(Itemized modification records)
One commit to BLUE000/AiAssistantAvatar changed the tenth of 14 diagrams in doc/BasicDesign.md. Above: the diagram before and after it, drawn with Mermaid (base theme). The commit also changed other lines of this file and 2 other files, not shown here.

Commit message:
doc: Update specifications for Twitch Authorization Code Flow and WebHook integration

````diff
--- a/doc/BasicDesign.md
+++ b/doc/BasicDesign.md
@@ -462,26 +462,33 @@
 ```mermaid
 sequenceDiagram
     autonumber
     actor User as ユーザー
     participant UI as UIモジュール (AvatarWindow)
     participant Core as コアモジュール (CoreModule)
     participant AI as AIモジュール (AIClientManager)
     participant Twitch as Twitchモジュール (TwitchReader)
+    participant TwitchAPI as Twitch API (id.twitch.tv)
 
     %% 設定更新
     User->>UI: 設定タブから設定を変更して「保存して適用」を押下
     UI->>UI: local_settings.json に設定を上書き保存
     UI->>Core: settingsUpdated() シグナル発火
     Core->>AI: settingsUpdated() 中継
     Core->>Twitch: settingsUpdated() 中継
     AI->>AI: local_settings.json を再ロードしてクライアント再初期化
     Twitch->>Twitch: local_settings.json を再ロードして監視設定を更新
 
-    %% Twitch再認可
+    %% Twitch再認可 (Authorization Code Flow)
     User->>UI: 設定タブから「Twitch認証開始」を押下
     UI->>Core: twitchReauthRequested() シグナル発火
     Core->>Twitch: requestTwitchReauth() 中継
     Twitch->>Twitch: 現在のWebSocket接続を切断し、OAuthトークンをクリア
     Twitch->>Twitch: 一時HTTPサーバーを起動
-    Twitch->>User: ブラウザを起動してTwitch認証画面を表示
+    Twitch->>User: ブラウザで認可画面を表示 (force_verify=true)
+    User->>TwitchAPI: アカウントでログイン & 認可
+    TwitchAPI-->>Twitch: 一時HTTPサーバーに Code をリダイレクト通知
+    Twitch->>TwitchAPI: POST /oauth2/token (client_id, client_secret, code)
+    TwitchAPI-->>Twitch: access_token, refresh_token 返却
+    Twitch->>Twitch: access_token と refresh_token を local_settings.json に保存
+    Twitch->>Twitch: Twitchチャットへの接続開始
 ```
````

» ASSIGNMENT:
Go through the records above and return each line in which the word "User" occurs.

» TASK RESULT:
     actor User as ユーザー
     User->>UI: 設定タブから設定を変更して「保存して適用」を押下
     User->>UI: 設定タブから「Twitch認証開始」を押下
-    Twitch->>User: ブラウザを起動してTwitch認証画面を表示
+    Twitch->>User: ブラウザで認可画面を表示 (force_verify=true)
+    User->>TwitchAPI: アカウントでログイン & 認可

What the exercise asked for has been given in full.